Top of RECORDS TO USE

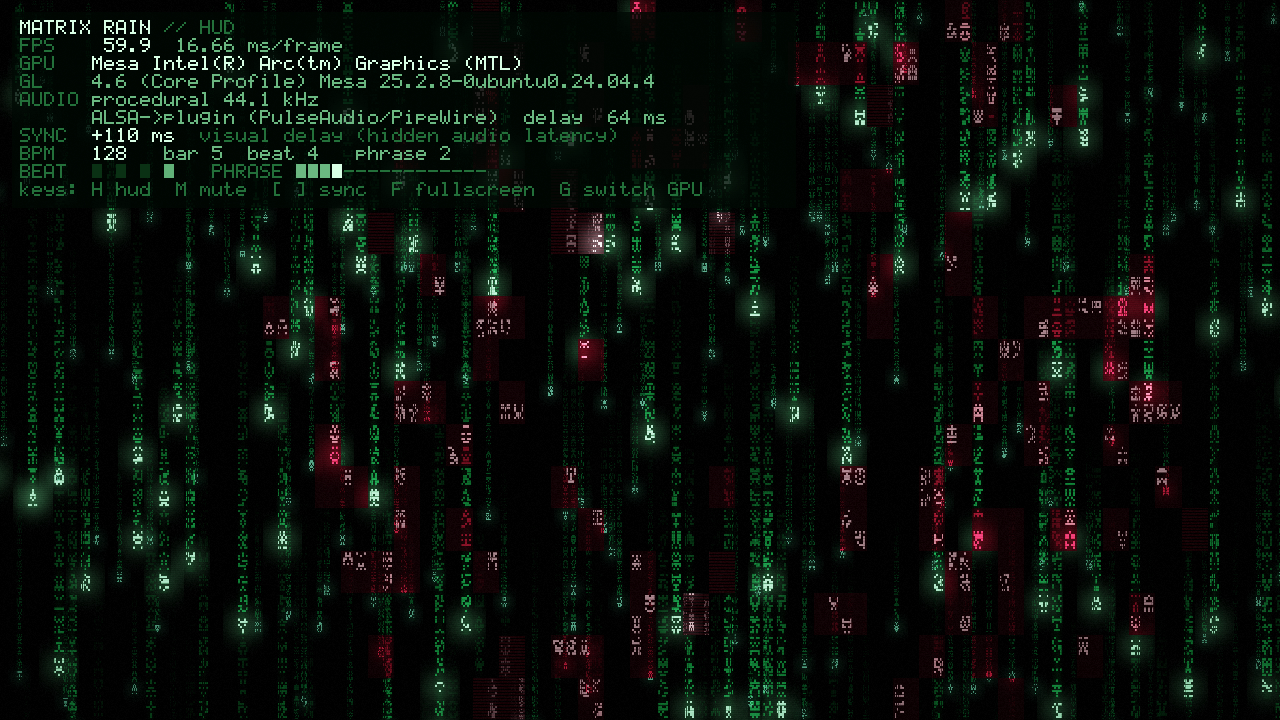
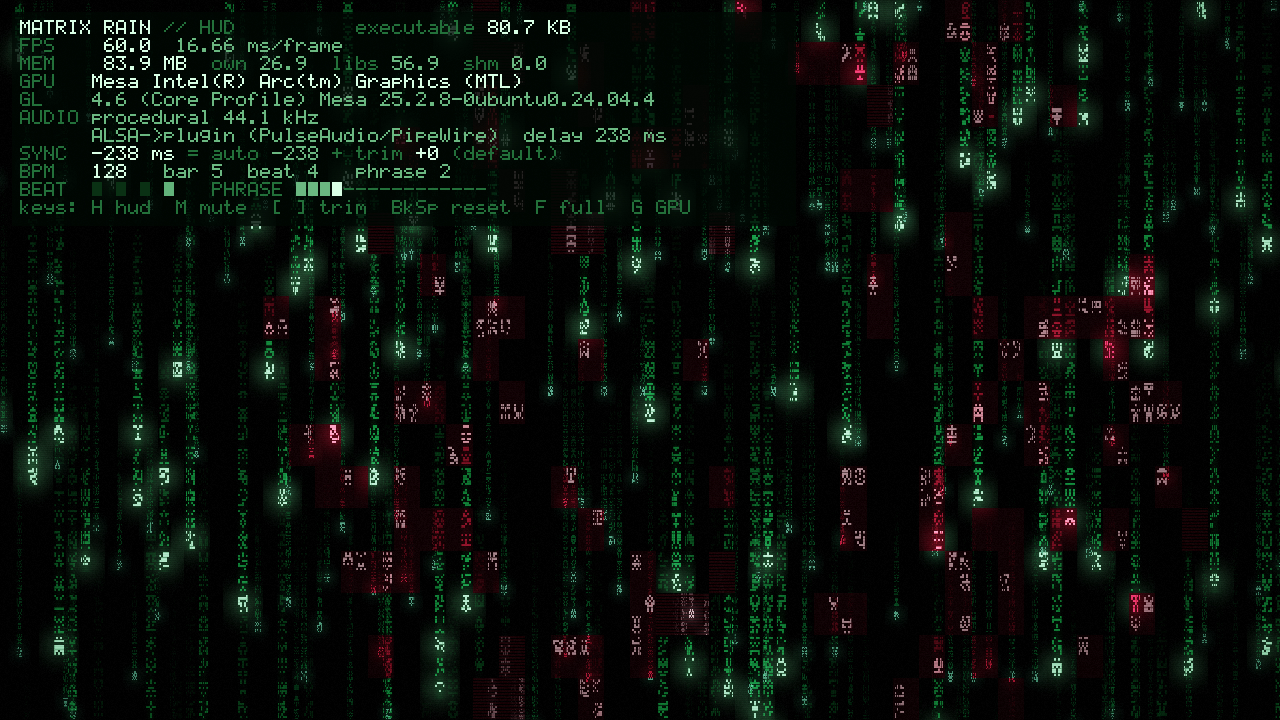
Refresh README screenshot with the new HUD; document sharing the binary
Screenshot shows executable size, memory, auto-sync (-238 ms on
Bluetooth) and a breaking-up virus outbreak. New README section lists
the runtime libraries (libglfw3 usually missing on desktops), the glibc
2.38 floor from building on 24.04, and how to target older distros.

diff --git a/README.md b/README.md
@@ -1,6 +1,6 @@
 # MATRIX RAIN: a 4K-intro-style demo for Linux
 
-![Matrix digital rain with the HUD open (FPS, GPU, audio sync, beat and phrase meters) as a red virus outbreak breaks up into scattered blocks](docs/screenshot.png)
+![Matrix digital rain with the HUD open (executable size, FPS, memory, GPU, audio delay and auto-sync, beat and phrase meters) as a red virus outbreak breaks up into scattered blocks](docs/screenshot.png)
 
 *HUD on (`H`), a few beats after a phrase hit: the red virus is breaking up and the green code is taking back over.*
 
@@ -184,6 +184,41 @@ numbers (it's not system RAM).
 
 `./bin/demo --export ref.wav` gives you the built-in loop as a WAV, handy as a
 style or tempo reference when prompting a music model.
+
+## Sharing the binary
+
+`bin/demo` isn't fully self-contained. It loads these shared libraries at
+startup (`objdump -p bin/demo | grep NEEDED`):
+
+| Library | Ubuntu package (runtime, not `-dev`) | On a normal desktop? |
+|---------|--------------------------------------|----------------------|
+| `libglfw.so.3`   | `libglfw3`       | **usually not**, install it |
+| `libGL.so.1`     | `libgl1`         | yes                         |
+| `libasound.so.2` | `libasound2t64`  | yes                         |
+| `libc`, `libm`   | `libc6`          | yes                         |
+
+So on another **Ubuntu 24.04 (or newer) x86-64 desktop**, the recipient needs:
+
+```sh
+sudo apt install libglfw3
+./demo
+```
+
+(Checked in a clean `ubuntu:24.04` container: before installing the libraries,
+`ldd` reports GLFW, GL and ALSA as missing; after installing them, nothing is.)
+
+**Older systems won't run it.** Built on 24.04, it requires **glibc 2.38**
+(`objdump -T bin/demo | grep GLIBC_2.3`), e.g. for `fmod` and the C23
+`sscanf`. Ubuntu 22.04 ships glibc 2.35 and fails with
+`GLIBC_2.38 not found`. glibc is backward compatible, not forward, so to
+support older distros, **build on the oldest one you want to support**
+(e.g. inside an `ubuntu:22.04` container). Other distros (Fedora, Arch…) work
+if their glibc is new enough and they have GLFW installed. Different CPU
+architectures (ARM) need a rebuild.
+
+The most portable option is still the source: `git clone` + `make` takes
+seconds. For sharing a ready-made binary, attach it to a GitHub Release
+together with the one-line `apt install` above.
 
 ## GPU selection (hybrid laptops), drivers and display servers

Bottom of RECORDS TO USE

■ ASSIGNED TASK: The answer consists of the records repeated exactly, without any images.

■ REPLY TO THE TASK:
Refresh README screenshot with the new HUD; document sharing the binary
Screenshot shows executable size, memory, auto-sync (-238 ms on
Bluetooth) and a breaking-up virus outbreak. New README section lists
the runtime libraries (libglfw3 usually missing on desktops), the glibc
2.38 floor from building on 24.04, and how to target older distros.

diff --git a/README.md b/README.md
@@ -1,6 +1,6 @@
 # MATRIX RAIN: a 4K-intro-style demo for Linux
 
-![Matrix digital rain with the HUD open (FPS, GPU, audio sync, beat and phrase meters) as a red virus outbreak breaks up into scattered blocks](docs/screenshot.png)
+![Matrix digital rain with the HUD open (executable size, FPS, memory, GPU, audio delay and auto-sync, beat and phrase meters) as a red virus outbreak breaks up into scattered blocks](docs/screenshot.png)
 
 *HUD on (`H`), a few beats after a phrase hit: the red virus is breaking up and the green code is taking back over.*
 
@@ -184,6 +184,41 @@ numbers (it's not system RAM).
 
 `./bin/demo --export ref.wav` gives you the built-in loop as a WAV, handy as a
 style or tempo reference when prompting a music model.
+
+## Sharing the binary
+
+`bin/demo` isn't fully self-contained. It loads these shared libraries at
+startup (`objdump -p bin/demo | grep NEEDED`):
+
+| Library | Ubuntu package (runtime, not `-dev`) | On a normal desktop? |
+|---------|--------------------------------------|----------------------|
+| `libglfw.so.3`   | `libglfw3`       | **usually not**, install it |
+| `libGL.so.1`     | `libgl1`         | yes                         |
+| `libasound.so.2` | `libasound2t64`  | yes                         |
+| `libc`, `libm`   | `libc6`          | yes                         |
+
+So on another **Ubuntu 24.04 (or newer) x86-64 desktop**, the recipient needs:
+
+```sh
+sudo apt install libglfw3
+./demo
+```
+
+(Checked in a clean `ubuntu:24.04` container: before installing the libraries,
+`ldd` reports GLFW, GL and ALSA as missing; after installing them, nothing is.)
+
+**Older systems won't run it.** Built on 24.04, it requires **glibc 2.38**
+(`objdump -T bin/demo | grep GLIBC_2.3`), e.g. for `fmod` and the C23
+`sscanf`. Ubuntu 22.04 ships glibc 2.35 and fails with
+`GLIBC_2.38 not found`. glibc is backward compatible, not forward, so to
+support older distros, **build on the oldest one you want to support**
+(e.g. inside an `ubuntu:22.04` container). Other distros (Fedora, Arch…) work
+if their glibc is new enough and they have GLFW installed. Different CPU
+architectures (ARM) need a rebuild.
+
+The most portable option is still the source: `git clone` + `make` takes
+seconds. For sharing a ready-made binary, attach it to a GitHub Release
+together with the one-line `apt install` above.
 
 ## GPU selection (hybrid laptops), drivers and display servers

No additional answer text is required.